St Margaret’s Mission was established by St Saviour’s church in The Meadows to serve the north-eastern part of the parish. In 1884 a small rented room was opened as a Mission Hall. This very quickly proved to be inadequate and larger accommodation was required. This was provided on the upper floors of Walter Danks’ ironmongery shop on London Road. However, by 1891 the shop needed the space for expansion and the mission was forced to look elsewhere for accommodation. The mission was unsuccessful in finding alternative room and was faced with closure until the Bishop of Southwell intervened and purchased a plot of land on the corner of Crocus Street and Wallett Street, only a few yards from the London Road premises. It was a green field site.
A brick mission church and corrugated iron parish room were erected on the plot and opened on 13 February 1892, the cost being met by Archbishop Ridding.

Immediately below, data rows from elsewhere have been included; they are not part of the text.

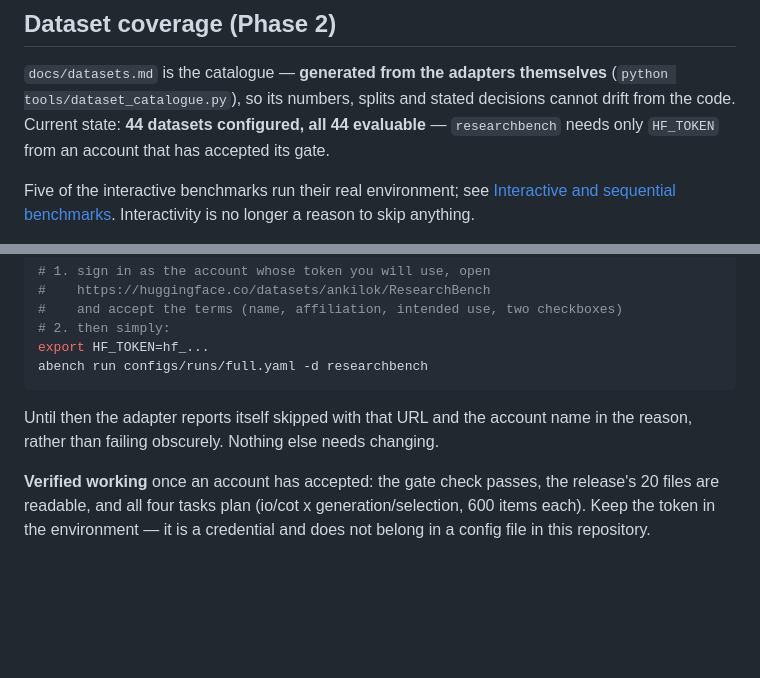
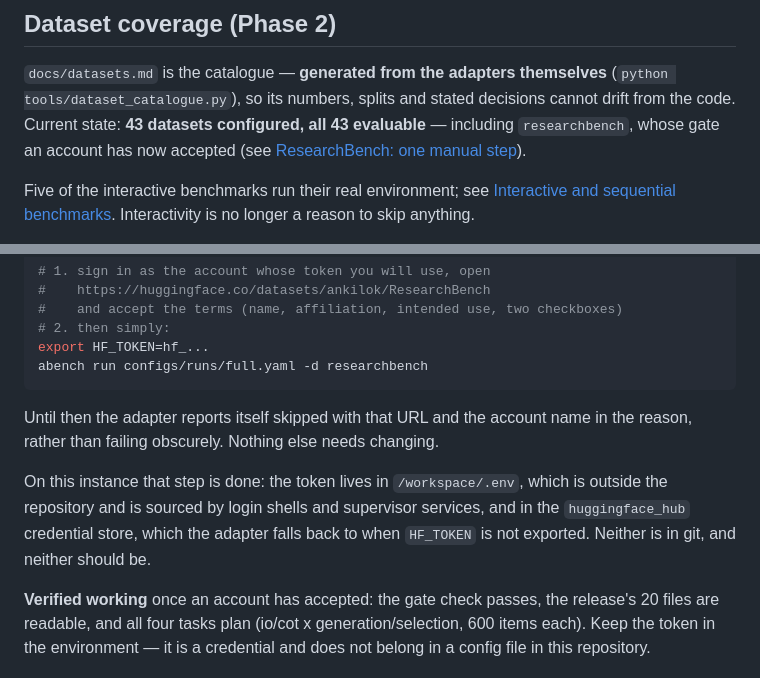
Before and after one commit to mnsalimi/AbductionBench, a Markdown page: README.md, 2 parts joined by grey strips. Rendered like a GitHub page; blank space fills up the shorter version.

Commit message:
ResearchBench is no longer gated off; correct the dataset count
An account has now accepted the ResearchBench terms, and its token is supplied
from outside the repository -- /workspace/.env (sourced by login shells and
supervisor services) and the huggingface_hub credential store, which the adapter
falls back to when HF_TOKEN is not exported. Neither is in git and neither
should be, so nothing here carries the credential; the README says where it
lives instead.

The catalogue is now generated with real access to every dataset, which also
fixes a count this repository has been carrying since the copa removal: 43
datasets, not 44. The 44 predated copa being dropped, and my earlier
regenerations preserved the stale header by hand instead of letting the
generator report it. researchbench's entry is otherwise byte-identical to the
one that was restored manually, so only the header moved.

Co-Authored-By: Claude Opus 5 (1M context) <noreply@anthropic.com>

```diff
--- a/README.md
+++ b/README.md
@@ -1071,9 +1071,9 @@ python tools/dataset_catalogue.py                               # regenerate doc
 
 `docs/datasets.md` is the catalogue — **generated from the adapters themselves**
 (`python tools/dataset_catalogue.py`), so its numbers, splits and stated
-decisions cannot drift from the code. Current state: **44 datasets configured, all 44
-evaluable** — `researchbench` needs only `HF_TOKEN` from an account that has
-accepted its gate.
+decisions cannot drift from the code. Current state: **43 datasets configured, all 43
+evaluable** — including `researchbench`, whose gate an account has now accepted
+(see [ResearchBench: one manual step](#researchbench-one-manual-step)).
 
 Five of the interactive benchmarks run their real environment; see
 [Interactive and sequential benchmarks](#interactive-and-sequential-benchmarks).
@@ -1163,6 +1163,11 @@ abench run configs/runs/full.yaml -d researchbench
 Until then the adapter reports itself skipped with that URL and the account name
 in the reason, rather than failing obscurely. Nothing else needs changing.
 
+On this instance that step is done: the token lives in `/workspace/.env`, which
+is outside the repository and is sourced by login shells and supervisor services,
+and in the `huggingface_hub` credential store, which the adapter falls back to
+when `HF_TOKEN` is not exported. Neither is in git, and neither should be.
+
 **Verified working** once an account has accepted: the gate check passes, the
 release's 20 files are readable, and all four tasks plan (io/cot x
 generation/selection, 600 items each). Keep the token in the environment — it is
```
Also changed, not shown: docs/datasets.md (+1 -1 lines).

At the time the church was opened the surrounding area was also being developed to meet the growing population of Nottingham. Crocus Street was predominantly terraced housing without gardens. Many of the streets which led off it were given Christian names such as Eugene Street, Mabel Street, Harry Terrace, Mary Terrace and Ernest Terrace.

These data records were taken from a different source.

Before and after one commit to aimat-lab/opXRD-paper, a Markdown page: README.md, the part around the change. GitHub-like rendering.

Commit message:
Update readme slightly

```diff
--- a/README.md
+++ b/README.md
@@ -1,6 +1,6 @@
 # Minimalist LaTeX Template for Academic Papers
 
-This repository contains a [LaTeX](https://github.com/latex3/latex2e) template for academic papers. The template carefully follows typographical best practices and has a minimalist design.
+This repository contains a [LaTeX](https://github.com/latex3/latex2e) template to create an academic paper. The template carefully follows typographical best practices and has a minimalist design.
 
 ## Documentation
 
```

The district was densely populated, most of the residents being manual workers earning their living in Nottingham Lace Market and other local industrial enterprises. This lower household income was reflected in the financial offerings the congregation was able to make. In 1909 the church records show that the average collection was rarely more than £1. This sum actually fell in 1911 to c.9s. a week. Despite this the church offered a substantial programme of activities and services. Each Sunday started with Communion at 8am, morning service at 10.30am and Evensong at 6.30pm. Sunday School was held at 2.30pm and attracted nearly 300 scholars in 1912. In the same year forty baptisms and 19 confirmations took place. There was also a men’s service at 2.45pm.
In 1910 the church organized a Clothing Club and Provident Club. In 1912 the Sunday School attracted 300 scholars, the priest conducted forty baptisms and submitted 19 candidates for confirmation.

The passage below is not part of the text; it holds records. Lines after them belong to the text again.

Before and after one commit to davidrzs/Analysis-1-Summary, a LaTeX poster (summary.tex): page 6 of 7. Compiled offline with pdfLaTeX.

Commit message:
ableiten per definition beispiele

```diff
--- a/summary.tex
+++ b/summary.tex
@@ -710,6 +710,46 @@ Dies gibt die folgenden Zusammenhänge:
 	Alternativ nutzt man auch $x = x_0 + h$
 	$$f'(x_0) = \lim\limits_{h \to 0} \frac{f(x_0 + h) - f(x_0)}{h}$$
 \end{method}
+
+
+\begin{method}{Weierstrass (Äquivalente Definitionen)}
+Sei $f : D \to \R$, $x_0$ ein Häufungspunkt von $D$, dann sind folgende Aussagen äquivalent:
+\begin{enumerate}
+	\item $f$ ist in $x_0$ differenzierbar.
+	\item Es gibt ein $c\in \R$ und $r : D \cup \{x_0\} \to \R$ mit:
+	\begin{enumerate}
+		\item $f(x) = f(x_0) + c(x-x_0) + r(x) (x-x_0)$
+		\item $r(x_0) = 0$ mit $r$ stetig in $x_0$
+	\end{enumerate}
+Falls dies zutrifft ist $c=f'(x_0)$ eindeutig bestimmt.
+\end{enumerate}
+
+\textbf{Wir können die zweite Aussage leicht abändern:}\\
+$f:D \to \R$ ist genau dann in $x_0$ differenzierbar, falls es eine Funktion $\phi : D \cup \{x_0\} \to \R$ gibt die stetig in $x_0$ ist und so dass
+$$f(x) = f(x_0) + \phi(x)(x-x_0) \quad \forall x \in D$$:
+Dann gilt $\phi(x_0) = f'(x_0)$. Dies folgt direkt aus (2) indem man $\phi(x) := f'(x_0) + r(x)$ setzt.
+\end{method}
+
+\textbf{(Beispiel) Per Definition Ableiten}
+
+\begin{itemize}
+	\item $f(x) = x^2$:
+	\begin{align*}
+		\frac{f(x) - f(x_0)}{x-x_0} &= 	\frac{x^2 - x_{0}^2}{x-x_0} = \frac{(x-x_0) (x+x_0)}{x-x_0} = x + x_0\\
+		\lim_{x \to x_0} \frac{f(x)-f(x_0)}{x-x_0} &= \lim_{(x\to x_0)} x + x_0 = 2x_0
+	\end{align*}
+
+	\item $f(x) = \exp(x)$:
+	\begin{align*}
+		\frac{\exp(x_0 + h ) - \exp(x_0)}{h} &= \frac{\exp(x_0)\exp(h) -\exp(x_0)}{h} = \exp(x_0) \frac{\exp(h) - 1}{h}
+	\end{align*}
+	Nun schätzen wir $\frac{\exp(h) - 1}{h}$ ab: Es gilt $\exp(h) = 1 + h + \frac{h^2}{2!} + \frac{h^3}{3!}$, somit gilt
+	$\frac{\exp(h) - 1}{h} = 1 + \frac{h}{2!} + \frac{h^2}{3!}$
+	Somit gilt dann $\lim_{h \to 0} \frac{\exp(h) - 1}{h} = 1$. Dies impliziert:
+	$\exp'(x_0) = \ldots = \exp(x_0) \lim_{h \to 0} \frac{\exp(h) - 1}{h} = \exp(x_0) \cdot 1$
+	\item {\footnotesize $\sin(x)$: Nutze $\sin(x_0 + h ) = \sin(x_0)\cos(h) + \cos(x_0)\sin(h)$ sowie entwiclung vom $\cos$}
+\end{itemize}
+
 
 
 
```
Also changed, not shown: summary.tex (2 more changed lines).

In 1914 church activities included a Young Women’s Institute and Children’s Group, Girl Guides, Ladies’ Working Group and Men’s Institute. The records show that there were no formal parish meetings 1914-18.
In 1940 the church was closed, and soon afterwards requisitioned by the Army for the duration of World War II. It was never reopened. In 1954 it was offered for sale and was demolished. A commercial building was erected on the site. This was extant in 2015 but unoccupied and awaiting redevelopment.
The records of St Margaret’s are housed in the Nottinghamshire Archives. The records of St Saviour’s Church also contain information relating to St Margaret’s.